» **Exercise**
In the data below, find each line carrying the string "size" and copy it out.

Extracted data START

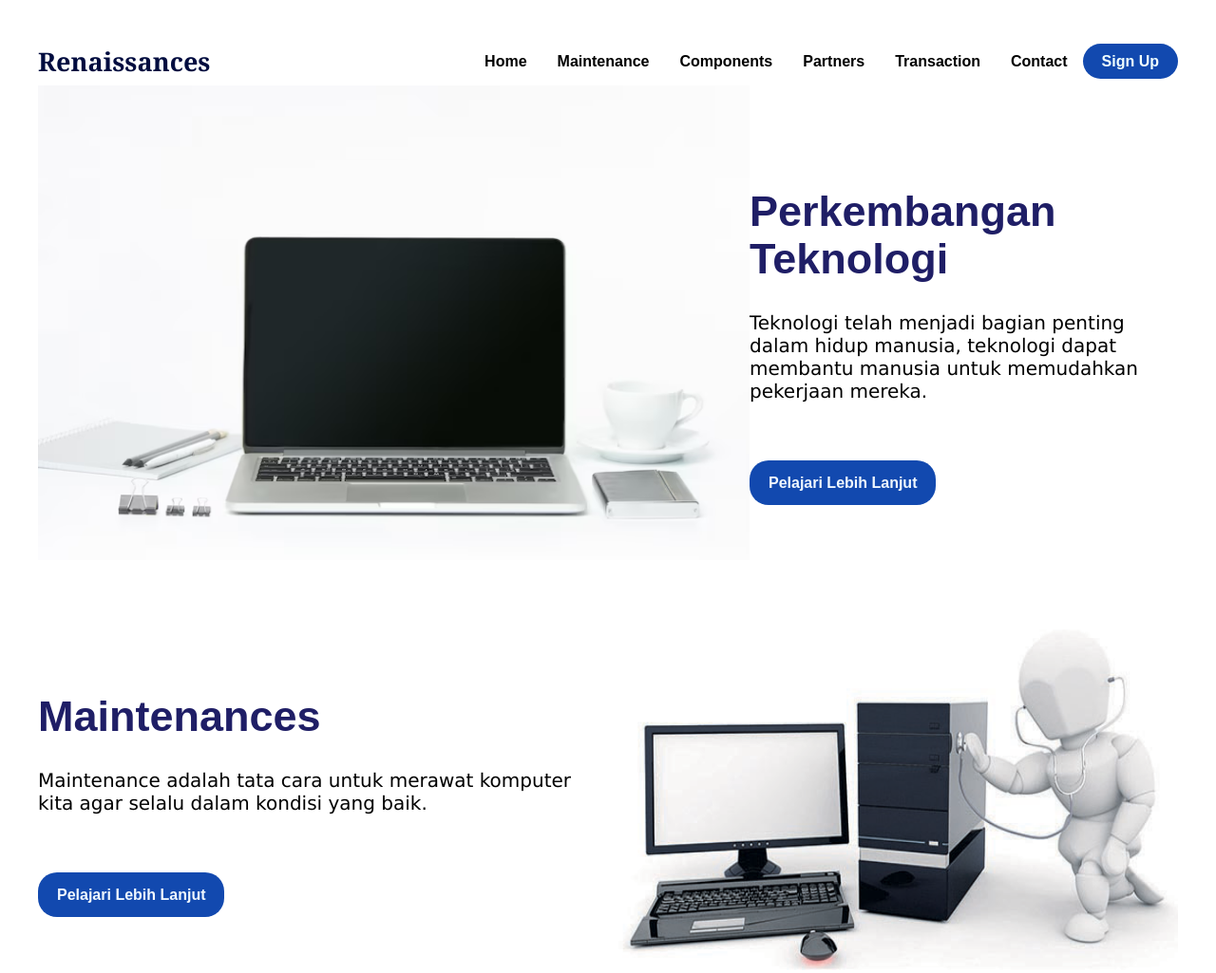
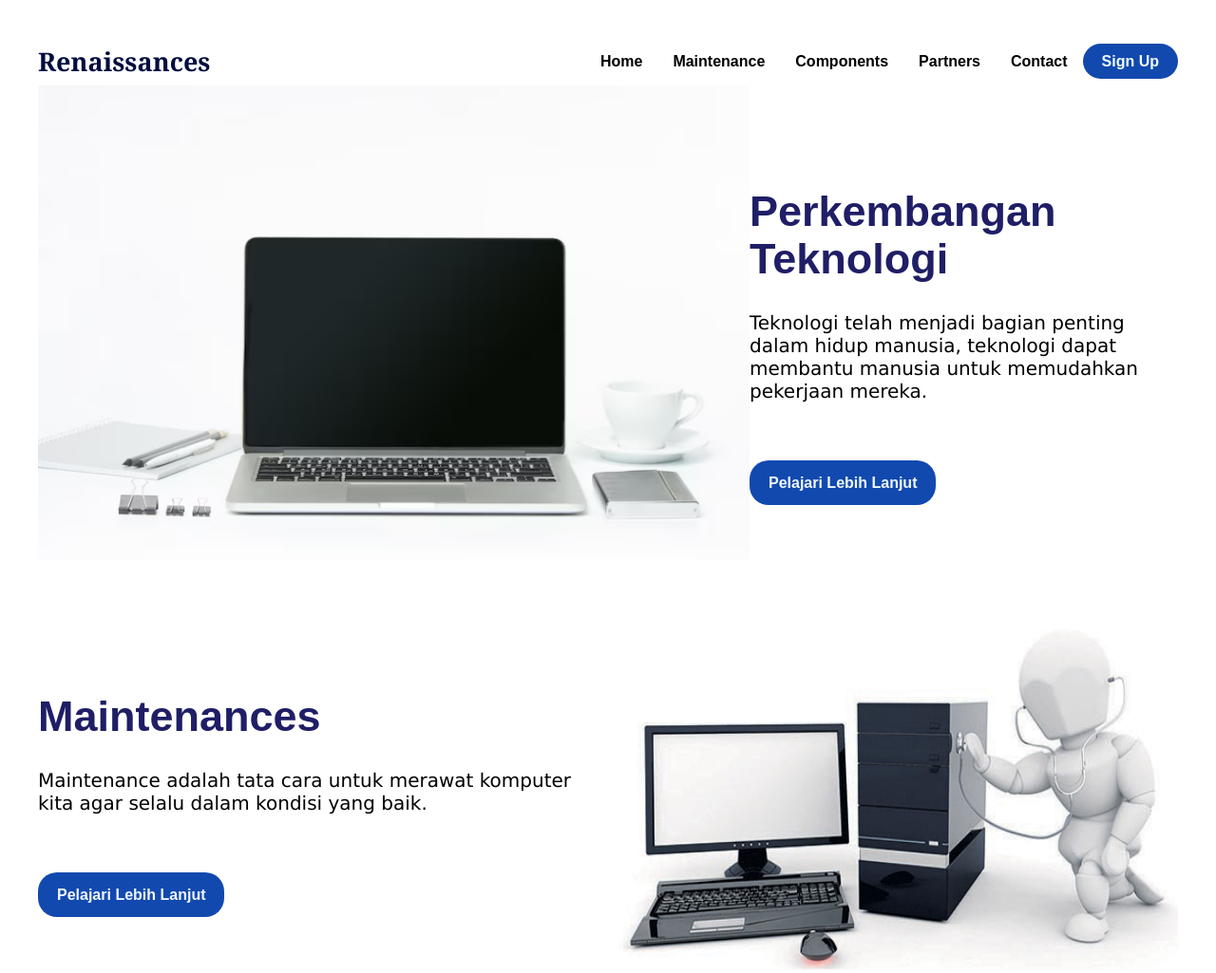
Before and after one commit to indrabcde/indrabcde.github.io, a plain HTML site: page index.html in a window 1280 px wide. Shown: the top 1025 px of the page at 95% size. Drawn offline with Linux system fonts and the light colour scheme.

Commit message:
index.html

```diff
--- a/index.html
+++ b/index.html
@@ -16,7 +16,6 @@
                     <li><a href="#courses">Maintenance</a></li>
                     <li><a href="#tutors">Components</a></li>
                     <li><a href="#partners">Partners</a></li>
-                    <li><a href="../transaksi.html">Transaction</a></li>
                     <li><a href="#contact">Contact</a></li>
                     <li><a href="../login.html" class="tbl-biru">Sign Up</a></li>
                 </ul>
```
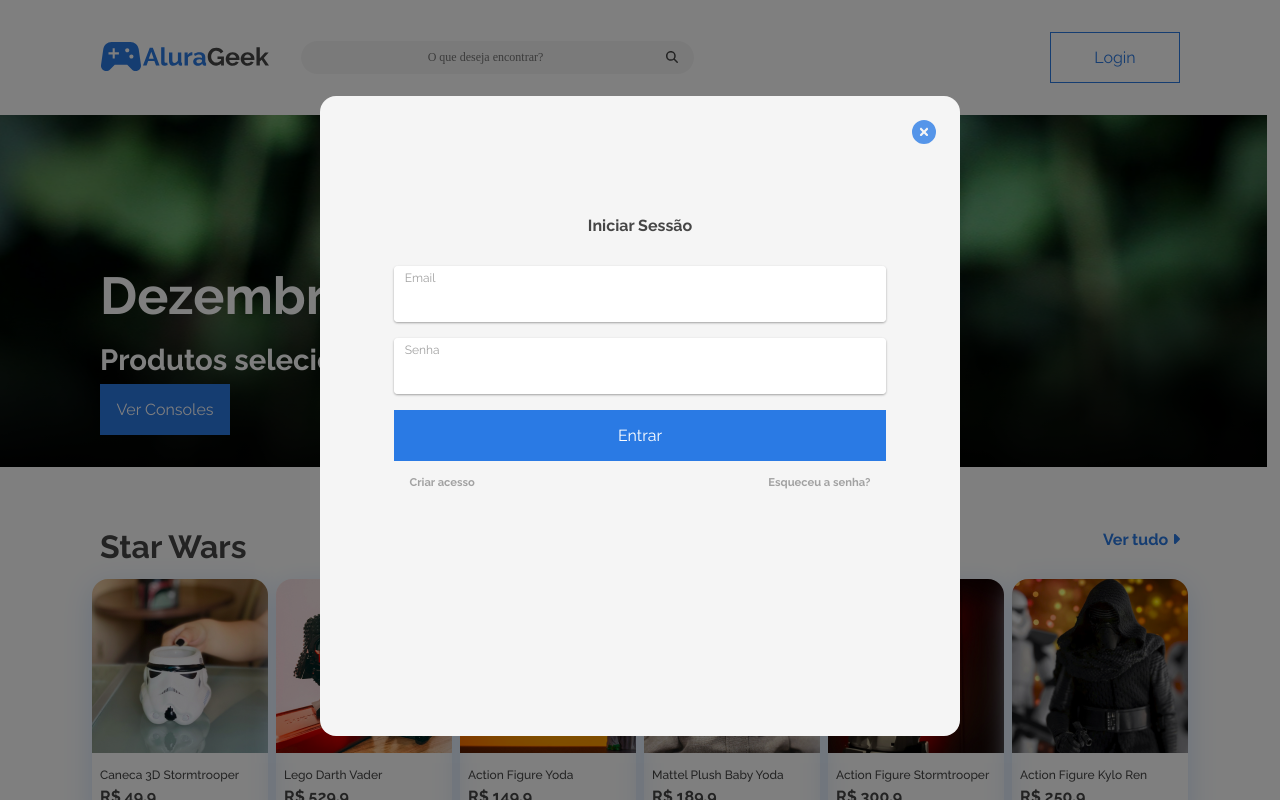
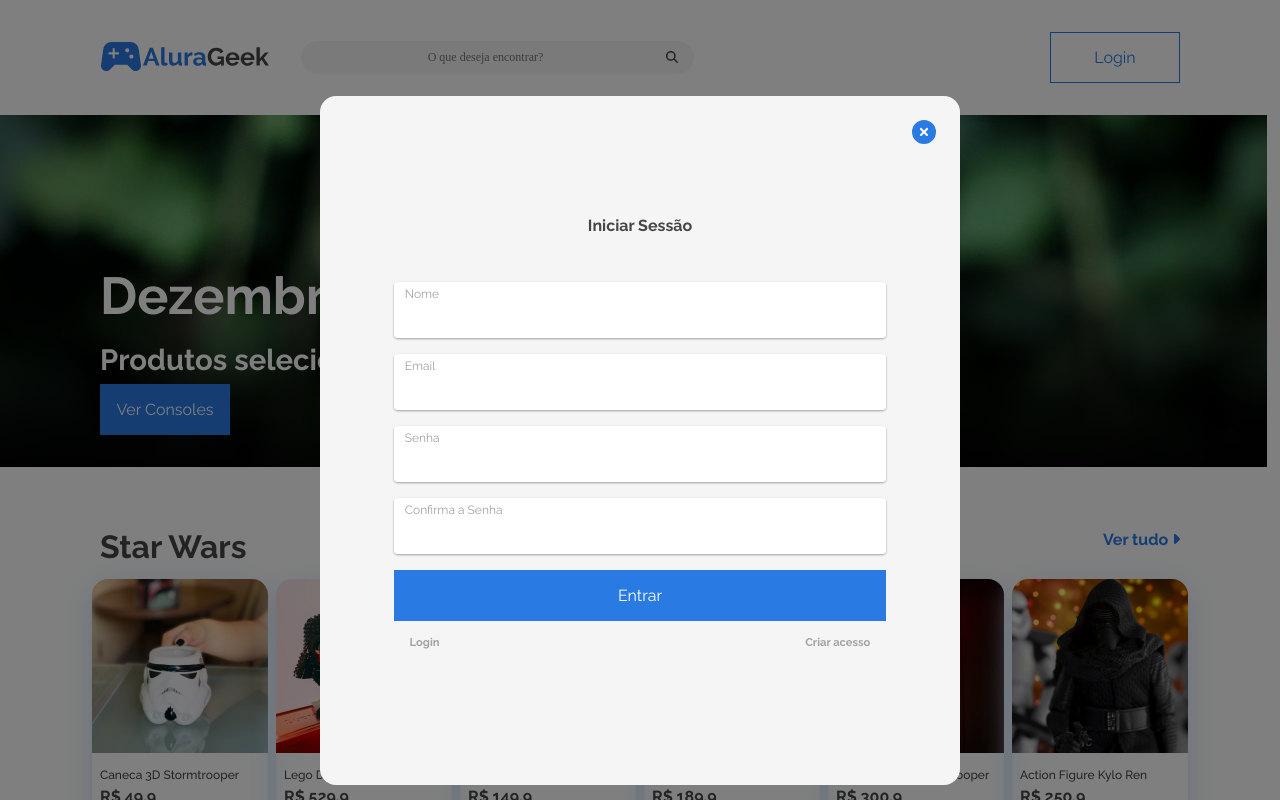
Before and after one commit to AlanMotaLira/aluraGeek, a Vue app in the folder alura-geek/: page /#/ in a window 1280 px wide. Both pictures are taken after a click on the button "Login". Shown: the top 800 px of the page. Built offline with nearby package versions, Linux system fonts and the light colour scheme.

Commit message:
criado modelo do docker e docker compose

```diff
--- a/alura-geek/src/components/cabecalhoPrincipal.vue
+++ b/alura-geek/src/components/cabecalhoPrincipal.vue
@@ -3,14 +3,14 @@
     <header class="cabecalho">
       <div class="container">
         <h1 aria-label="aluraGeek">
-          <Logo-alura-geek alt="logotipo da AluraGeek" />
+          <LogoAluraGeek alt="logotipo da AluraGeek" />
         </h1>
-        <Input-pesquisa
+        <InputPesquisa
           class="cabecalho__pesquisa-desktop"
           placeholder="O que deseja encontrar?"
         />
       </div>
-      <Botao-modelo
+      <BotaoModelo
         modelo="modelo-2"
         rotulo="Login"
         @click="opcaoModal(true)"
@@ -22,36 +22,36 @@
       >
         <i class="fas fa-magnifying-glass" />
       </button>
-      <Input-pesquisa
+      <InputPesquisa
         v-if="filtro"
         class="cabecalho__botao-pesquisa"
         placeholder="O que deseja encontrar?"
       />
     </header>
-    <Modal-padrao
+    <ModalPadrao
       :feedback="feedbackModal"
       @fecharModal="opcaoModal(false)"
     >
       <template #conteudo>
-        <Formulario-login />
+        <FormularioLogin />
       </template>
-    </Modal-padrao>
+    </ModalPadrao>
   </div>
 </template>
 <script>
-import botaoModelo from "./botaoModelo.vue";
-import inputPesquisa from "./inputPesquisa.vue";
-import formularioLogin from "./formularioLogin.vue"
-import logoAluraGeek from "../assets/svg/logoAluraGeek.vue";
-import modalPadrao from "./modalPadrao.vue"
+import BotaoModelo from "./botaoModelo.vue";
+import InputPesquisa from "./inputPesquisa.vue";
+import LogoAluraGeek from "../assets/svg/logoAluraGeek.vue";
+import ModalPadrao from "./modalPadrao.vue"
+import FormularioLogin from './formularioLogin.vue';
 
 export default {
   components: {
-    "Botao-modelo": botaoModelo,
-    "Input-pesquisa": inputPesquisa,
-    "Formulario-login":formularioLogin,
-    "Logo-alura-geek": logoAluraGeek,
-    "Modal-padrao":modalPadrao,
+    BotaoModelo,
+    InputPesquisa,
+    LogoAluraGeek,
+    ModalPadrao,
+    FormularioLogin,
   },
   data() {
     return {
--- a/alura-geek/src/components/formularioLogin.vue
+++ b/alura-geek/src/components/formularioLogin.vue
@@ -1,28 +1,26 @@
 <template>
   <section class="login">
+    <h3 class="login__titulo">Iniciar Sessão</h3>
     <form action="">
-      <h3 class="login__titulo">
-        Iniciar Sessão
-      </h3>
       <Input-modelo
-        chave="login-email"
-        rotulo="Email"
-        tipo="Email"
+        v-for="login in logins"
+        :key="login.chave"
+        :chave="login.chave"
+        :rotulo="login.rotulo"
+        :tipo="login.tipo"
       />
-      <Input-modelo
-        chave="login-senha"
-        rotulo="Senha"
-        tipo="password"
-      />
-      <Botao-modelo
-        modelo="modelo-3"
-        rotulo="Entrar"
-      />
+      <Botao-modelo modelo="modelo-3" rotulo="Entrar" />
     </form>
-    <aside class="login__opcoes">
-      <a href="">Criar acesso</a>
-      <a href="">Esqueceu a senha?</a>
-    </aside>
+    <nav class="login__opcoes">
+      <a
+        v-for="selecionavel in selecionaveis"
+        v-show="selecionavel != selecionado"
+        :key="selecionavel"
+        @click="selecionado = selecionavel"
+      >
+        {{ selecionavel }}
+      </a>
+    </nav>
   </section>
 </template>
 <script>
@@ -34,17 +32,43 @@ export default {
     "Input-modelo": inputModelo,
     "Botao-modelo": botaoModelo,
   },
+  data() {
+    return {
+      selecionado: "Esqueceu a senha?",
+      selecionaveis: ["Login", "Criar acesso", "Esqueceu a senha?"],
+      logins: [
+        { chave: "nome", rotulo: "Nome", tipo: "string" },
+        { chave: "email", rotulo: "Email", tipo: "email" },
+        { chave: "senha", rotulo: "Senha", tipo: "password" },
+        { chave: "conf-senha", rotulo: "Confirma a Senha", tipo: "password" },
+      ],
+    };
+  },
 };
 </script>
-<style scoped>
+<style>
 .login {
   display: flex;
-  text-align: center;
+  font-family: "Raleway";
   flex-direction: column;
-  font-family: "Raleway";
   justify-content: center;
   padding: 6rem 3rem;
+  text-align: center;
   vertical-align: middle;
+}
+.login__opcoes {
+  display: flex;
+  color: var(--texto-desfocado);
+  font-size: 0.7rem;
+  font-weight: 700;
+  justify-content: space-between;
+  padding: 1rem;
+}
+.login__opcoes a {
+  cursor: pointer;
+}
+.login__opcoes a:hover {
+  color: var(--texto-destaque);
 }
 .login__titulo {
   color: var(--texto-padrao);
@@ -52,24 +76,4 @@ export default {
   font-weight: 700;
   margin-bottom: 2rem;
 }
-.login__opcoes {
-  display: flex;
-  color: var(--texto-desfocado);
-  justify-content: space-between;
-  padding: 1rem;
-  font-size: 0.7rem;
-  font-weight: 700;
-}
-.login__opcoes a {
-  cursor: pointer;
-}
-.login__opcoes a:hover {
-  color: var(--texto-destaque);
-}
-
-@media screen and (min-width: 768px) {
-  .login {
-    max-width: 600px;
-  }
-}
 </style>
--- a/alura-geek/src/components/modalPadrao.vue
+++ b/alura-geek/src/components/modalPadrao.vue
@@ -7,7 +7,7 @@
       class="corpo"
     >
       <button
-        class="login__sair"
+        class="sair"
         @click="fecharModal()"
       >
         <i
@@ -39,45 +39,44 @@ export default {
   background: var(--pagina-claro);
   border-radius: 1rem;
   flex-direction: column;
+  height: auto;
+  margin:6rem auto;
   padding: 2%;
   position: relative;
   width: 90vw;
-  height: 40vh;
   z-index: 9999;
-  margin:6rem auto;
-  }
-  .login__sair{
-  color:var(--botao-padrao-80);
+}
+.sair{
+  color:var(--botao-padrao);
   cursor: pointer;
   font-size: 1.5rem;
   position: absolute;
   right: 1.5rem;
+  transition: 500ms all;
   top: 1.5rem;
 }
-.login__sair:hover{
-  color: tomato;
+.sair:hover{
+  color: var(--botao-padrao-80);
 }
 .overlay {
+  background-color: rgba(0, 0, 0, 0.5);
+  height: 100%;
+  left: 0;
   position: fixed;
+  top: 0;
+  width: 100%;
   z-index: 9998;
-  top: 0;
-  left: 0;
-  width: 100%;
-  height: 100%;
-  background-color: rgba(0, 0, 0, 0.5);
 }
 
 @media screen and (min-width: 768px) {
   .corpo{
     width: 80vw;
-    height: 50vh;
   }
 }
 
 @media screen and (min-width: 768px) {
     .corpo{
     width: 50vw;
-    height: 80vh;
   }
 }
 </style>
--- a/alura-geek/src/components/rodapePage.vue
+++ b/alura-geek/src/components/rodapePage.vue
@@ -129,6 +129,9 @@ export default {
     justify-items: start;
     grid-template-columns: repeat(2, minmax(auto, 1fr));
   }
+  .rodape__contato--form {
+    width: 40vw;
+  }
   .rodape {
     left: -2rem;
   }
@@ -151,9 +154,6 @@ export default {
     justify-content: space-around;
     width: 30vw;
   }
-  .rodape__contato--form {
-    width: 30vw;
-  }
   .rodape__link--lista {
     margin: 0;
   }
```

Extracted data END

» **Response below**
Before and after one commit to indrabcde/indrabcde.github.io, a plain HTML site: page index.html in a window 1280 px wide. Shown: the top 1025 px of the page at 95% size. Drawn offline with Linux system fonts and the light colour scheme.
+  font-size: 0.7rem;
-  font-size: 0.7rem;
   font-size: 1.5rem;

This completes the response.